Recorded data
——————
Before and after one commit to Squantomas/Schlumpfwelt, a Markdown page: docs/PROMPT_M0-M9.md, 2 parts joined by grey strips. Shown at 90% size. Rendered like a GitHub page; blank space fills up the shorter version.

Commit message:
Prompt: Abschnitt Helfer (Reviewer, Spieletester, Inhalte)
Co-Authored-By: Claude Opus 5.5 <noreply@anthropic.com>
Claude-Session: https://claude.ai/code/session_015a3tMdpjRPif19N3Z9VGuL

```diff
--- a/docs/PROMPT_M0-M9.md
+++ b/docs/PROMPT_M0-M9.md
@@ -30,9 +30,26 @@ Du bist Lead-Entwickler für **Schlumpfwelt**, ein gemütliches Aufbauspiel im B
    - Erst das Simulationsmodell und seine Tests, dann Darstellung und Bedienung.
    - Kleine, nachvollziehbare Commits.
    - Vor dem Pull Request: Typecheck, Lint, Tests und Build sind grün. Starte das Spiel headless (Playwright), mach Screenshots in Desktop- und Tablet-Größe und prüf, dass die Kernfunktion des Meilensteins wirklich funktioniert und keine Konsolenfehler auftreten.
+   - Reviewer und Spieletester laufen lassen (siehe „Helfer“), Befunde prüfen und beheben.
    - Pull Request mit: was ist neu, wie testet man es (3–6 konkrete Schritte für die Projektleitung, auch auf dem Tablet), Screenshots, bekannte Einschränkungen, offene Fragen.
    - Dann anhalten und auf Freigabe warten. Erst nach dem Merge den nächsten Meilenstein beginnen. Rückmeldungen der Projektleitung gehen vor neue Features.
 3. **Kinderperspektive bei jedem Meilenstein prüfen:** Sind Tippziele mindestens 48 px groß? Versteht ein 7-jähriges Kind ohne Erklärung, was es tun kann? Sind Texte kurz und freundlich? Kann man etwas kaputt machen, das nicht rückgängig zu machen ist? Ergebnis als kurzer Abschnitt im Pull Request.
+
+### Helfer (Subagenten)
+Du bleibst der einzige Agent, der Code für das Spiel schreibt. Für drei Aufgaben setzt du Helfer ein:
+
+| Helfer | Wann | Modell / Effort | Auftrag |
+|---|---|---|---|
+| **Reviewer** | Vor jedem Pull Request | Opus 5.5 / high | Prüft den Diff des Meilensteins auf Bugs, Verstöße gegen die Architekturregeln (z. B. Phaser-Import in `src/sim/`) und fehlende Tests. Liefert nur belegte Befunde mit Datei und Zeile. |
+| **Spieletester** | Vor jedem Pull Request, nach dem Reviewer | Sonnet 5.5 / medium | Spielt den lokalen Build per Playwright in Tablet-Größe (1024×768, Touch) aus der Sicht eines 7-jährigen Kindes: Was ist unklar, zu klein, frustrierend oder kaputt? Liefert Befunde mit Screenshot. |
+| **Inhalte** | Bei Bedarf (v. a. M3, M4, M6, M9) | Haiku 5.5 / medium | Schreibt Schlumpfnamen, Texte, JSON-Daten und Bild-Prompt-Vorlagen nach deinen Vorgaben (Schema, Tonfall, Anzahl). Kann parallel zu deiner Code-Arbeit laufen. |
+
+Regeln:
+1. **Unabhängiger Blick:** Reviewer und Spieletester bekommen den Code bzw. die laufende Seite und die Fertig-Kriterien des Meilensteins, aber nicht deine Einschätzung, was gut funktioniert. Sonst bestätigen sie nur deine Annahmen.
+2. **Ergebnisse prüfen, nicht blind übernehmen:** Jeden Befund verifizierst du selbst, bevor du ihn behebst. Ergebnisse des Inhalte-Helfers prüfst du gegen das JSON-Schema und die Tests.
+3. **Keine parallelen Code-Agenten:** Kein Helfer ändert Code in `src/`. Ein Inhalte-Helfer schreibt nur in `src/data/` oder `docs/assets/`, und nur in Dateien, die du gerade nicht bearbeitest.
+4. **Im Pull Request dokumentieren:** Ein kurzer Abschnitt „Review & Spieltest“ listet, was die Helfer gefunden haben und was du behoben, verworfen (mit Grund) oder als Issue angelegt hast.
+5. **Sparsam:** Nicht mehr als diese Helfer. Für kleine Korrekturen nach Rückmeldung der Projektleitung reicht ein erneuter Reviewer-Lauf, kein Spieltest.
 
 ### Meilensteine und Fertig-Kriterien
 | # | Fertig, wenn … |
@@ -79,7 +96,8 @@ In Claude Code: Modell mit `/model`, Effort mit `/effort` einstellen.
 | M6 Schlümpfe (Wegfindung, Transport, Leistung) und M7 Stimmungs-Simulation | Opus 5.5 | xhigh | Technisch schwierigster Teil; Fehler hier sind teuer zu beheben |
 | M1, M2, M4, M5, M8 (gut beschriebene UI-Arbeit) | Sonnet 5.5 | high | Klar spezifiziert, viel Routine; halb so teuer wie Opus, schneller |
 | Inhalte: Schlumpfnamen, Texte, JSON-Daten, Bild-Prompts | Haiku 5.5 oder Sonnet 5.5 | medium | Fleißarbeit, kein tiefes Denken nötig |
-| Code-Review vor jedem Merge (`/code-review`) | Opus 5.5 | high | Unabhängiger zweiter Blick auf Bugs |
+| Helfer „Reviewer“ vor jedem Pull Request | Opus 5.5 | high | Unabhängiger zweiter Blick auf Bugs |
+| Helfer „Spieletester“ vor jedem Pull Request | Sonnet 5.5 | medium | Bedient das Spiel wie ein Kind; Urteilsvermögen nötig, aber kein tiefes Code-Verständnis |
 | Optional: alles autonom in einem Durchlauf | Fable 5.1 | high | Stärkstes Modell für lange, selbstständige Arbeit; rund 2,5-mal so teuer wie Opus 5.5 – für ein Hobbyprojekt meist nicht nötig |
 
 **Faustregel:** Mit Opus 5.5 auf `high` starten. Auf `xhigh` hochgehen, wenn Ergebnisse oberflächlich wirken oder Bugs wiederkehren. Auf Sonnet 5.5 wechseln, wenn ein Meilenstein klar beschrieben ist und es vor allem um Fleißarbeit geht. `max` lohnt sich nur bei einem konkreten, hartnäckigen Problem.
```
——————
• [Directions for this task]:
Every line above should be output exactly as it stands.

• [Answer for this exercise]:
Before and after one commit to Squantomas/Schlumpfwelt, a Markdown page: docs/PROMPT_M0-M9.md, 2 parts joined by grey strips. Shown at 90% size. Rendered like a GitHub page; blank space fills up the shorter version.

Commit message:
Prompt: Abschnitt Helfer (Reviewer, Spieletester, Inhalte)
Co-Authored-By: Claude Opus 5.5 <noreply@anthropic.com>
Claude-Session: https://claude.ai/code/session_015a3tMdpjRPif19N3Z9VGuL

```diff
--- a/docs/PROMPT_M0-M9.md
+++ b/docs/PROMPT_M0-M9.md
@@ -30,9 +30,26 @@ Du bist Lead-Entwickler für **Schlumpfwelt**, ein gemütliches Aufbauspiel im B
    - Erst das Simulationsmodell und seine Tests, dann Darstellung und Bedienung.
    - Kleine, nachvollziehbare Commits.
    - Vor dem Pull Request: Typecheck, Lint, Tests und Build sind grün. Starte das Spiel headless (Playwright), mach Screenshots in Desktop- und Tablet-Größe und prüf, dass die Kernfunktion des Meilensteins wirklich funktioniert und keine Konsolenfehler auftreten.
+   - Reviewer und Spieletester laufen lassen (siehe „Helfer“), Befunde prüfen und beheben.
    - Pull Request mit: was ist neu, wie testet man es (3–6 konkrete Schritte für die Projektleitung, auch auf dem Tablet), Screenshots, bekannte Einschränkungen, offene Fragen.
    - Dann anhalten und auf Freigabe warten. Erst nach dem Merge den nächsten Meilenstein beginnen. Rückmeldungen der Projektleitung gehen vor neue Features.
 3. **Kinderperspektive bei jedem Meilenstein prüfen:** Sind Tippziele mindestens 48 px groß? Versteht ein 7-jähriges Kind ohne Erklärung, was es tun kann? Sind Texte kurz und freundlich? Kann man etwas kaputt machen, das nicht rückgängig zu machen ist? Ergebnis als kurzer Abschnitt im Pull Request.
+
+### Helfer (Subagenten)
+Du bleibst der einzige Agent, der Code für das Spiel schreibt. Für drei Aufgaben setzt du Helfer ein:
+
+| Helfer | Wann | Modell / Effort | Auftrag |
+|---|---|---|---|
+| **Reviewer** | Vor jedem Pull Request | Opus 5.5 / high | Prüft den Diff des Meilensteins auf Bugs, Verstöße gegen die Architekturregeln (z. B. Phaser-Import in `src/sim/`) und fehlende Tests. Liefert nur belegte Befunde mit Datei und Zeile. |
+| **Spieletester** | Vor jedem Pull Request, nach dem Reviewer | Sonnet 5.5 / medium | Spielt den lokalen Build per Playwright in Tablet-Größe (1024×768, Touch) aus der Sicht eines 7-jährigen Kindes: Was ist unklar, zu klein, frustrierend oder kaputt? Liefert Befunde mit Screenshot. |
+| **Inhalte** | Bei Bedarf (v. a. M3, M4, M6, M9) | Haiku 5.5 / medium | Schreibt Schlumpfnamen, Texte, JSON-Daten und Bild-Prompt-Vorlagen nach deinen Vorgaben (Schema, Tonfall, Anzahl). Kann parallel zu deiner Code-Arbeit laufen. |
+
+Regeln:
+1. **Unabhängiger Blick:** Reviewer und Spieletester bekommen den Code bzw. die laufende Seite und die Fertig-Kriterien des Meilensteins, aber nicht deine Einschätzung, was gut funktioniert. Sonst bestätigen sie nur deine Annahmen.
+2. **Ergebnisse prüfen, nicht blind übernehmen:** Jeden Befund verifizierst du selbst, bevor du ihn behebst. Ergebnisse des Inhalte-Helfers prüfst du gegen das JSON-Schema und die Tests.
+3. **Keine parallelen Code-Agenten:** Kein Helfer ändert Code in `src/`. Ein Inhalte-Helfer schreibt nur in `src/data/` oder `docs/assets/`, und nur in Dateien, die du gerade nicht bearbeitest.
+4. **Im Pull Request dokumentieren:** Ein kurzer Abschnitt „Review & Spieltest“ listet, was die Helfer gefunden haben und was du behoben, verworfen (mit Grund) oder als Issue angelegt hast.
+5. **Sparsam:** Nicht mehr als diese Helfer. Für kleine Korrekturen nach Rückmeldung der Projektleitung reicht ein erneuter Reviewer-Lauf, kein Spieltest.
 
 ### Meilensteine und Fertig-Kriterien
 | # | Fertig, wenn … |
@@ -79,7 +96,8 @@ In Claude Code: Modell mit `/model`, Effort mit `/effort` einstellen.
 | M6 Schlümpfe (Wegfindung, Transport, Leistung) und M7 Stimmungs-Simulation | Opus 5.5 | xhigh | Technisch schwierigster Teil; Fehler hier sind teuer zu beheben |
 | M1, M2, M4, M5, M8 (gut beschriebene UI-Arbeit) | Sonnet 5.5 | high | Klar spezifiziert, viel Routine; halb so teuer wie Opus, schneller |
 | Inhalte: Schlumpfnamen, Texte, JSON-Daten, Bild-Prompts | Haiku 5.5 oder Sonnet 5.5 | medium | Fleißarbeit, kein tiefes Denken nötig |
-| Code-Review vor jedem Merge (`/code-review`) | Opus 5.5 | high | Unabhängiger zweiter Blick auf Bugs |
+| Helfer „Reviewer“ vor jedem Pull Request | Opus 5.5 | high | Unabhängiger zweiter Blick auf Bugs |
+| Helfer „Spieletester“ vor jedem Pull Request | Sonnet 5.5 | medium | Bedient das Spiel wie ein Kind; Urteilsvermögen nötig, aber kein tiefes Code-Verständnis |
 | Optional: alles autonom in einem Durchlauf | Fable 5.1 | high | Stärkstes Modell für lange, selbstständige Arbeit; rund 2,5-mal so teuer wie Opus 5.5 – für ein Hobbyprojekt meist nicht nötig |
 
 **Faustregel:** Mit Opus 5.5 auf `high` starten. Auf `xhigh` hochgehen, wenn Ergebnisse oberflächlich wirken oder Bugs wiederkehren. Auf Sonnet 5.5 wechseln, wenn ein Meilenstein klar beschrieben ist und es vor allem um Fleißarbeit geht. `max` lohnt sich nur bei einem konkreten, hartnäckigen Problem.
```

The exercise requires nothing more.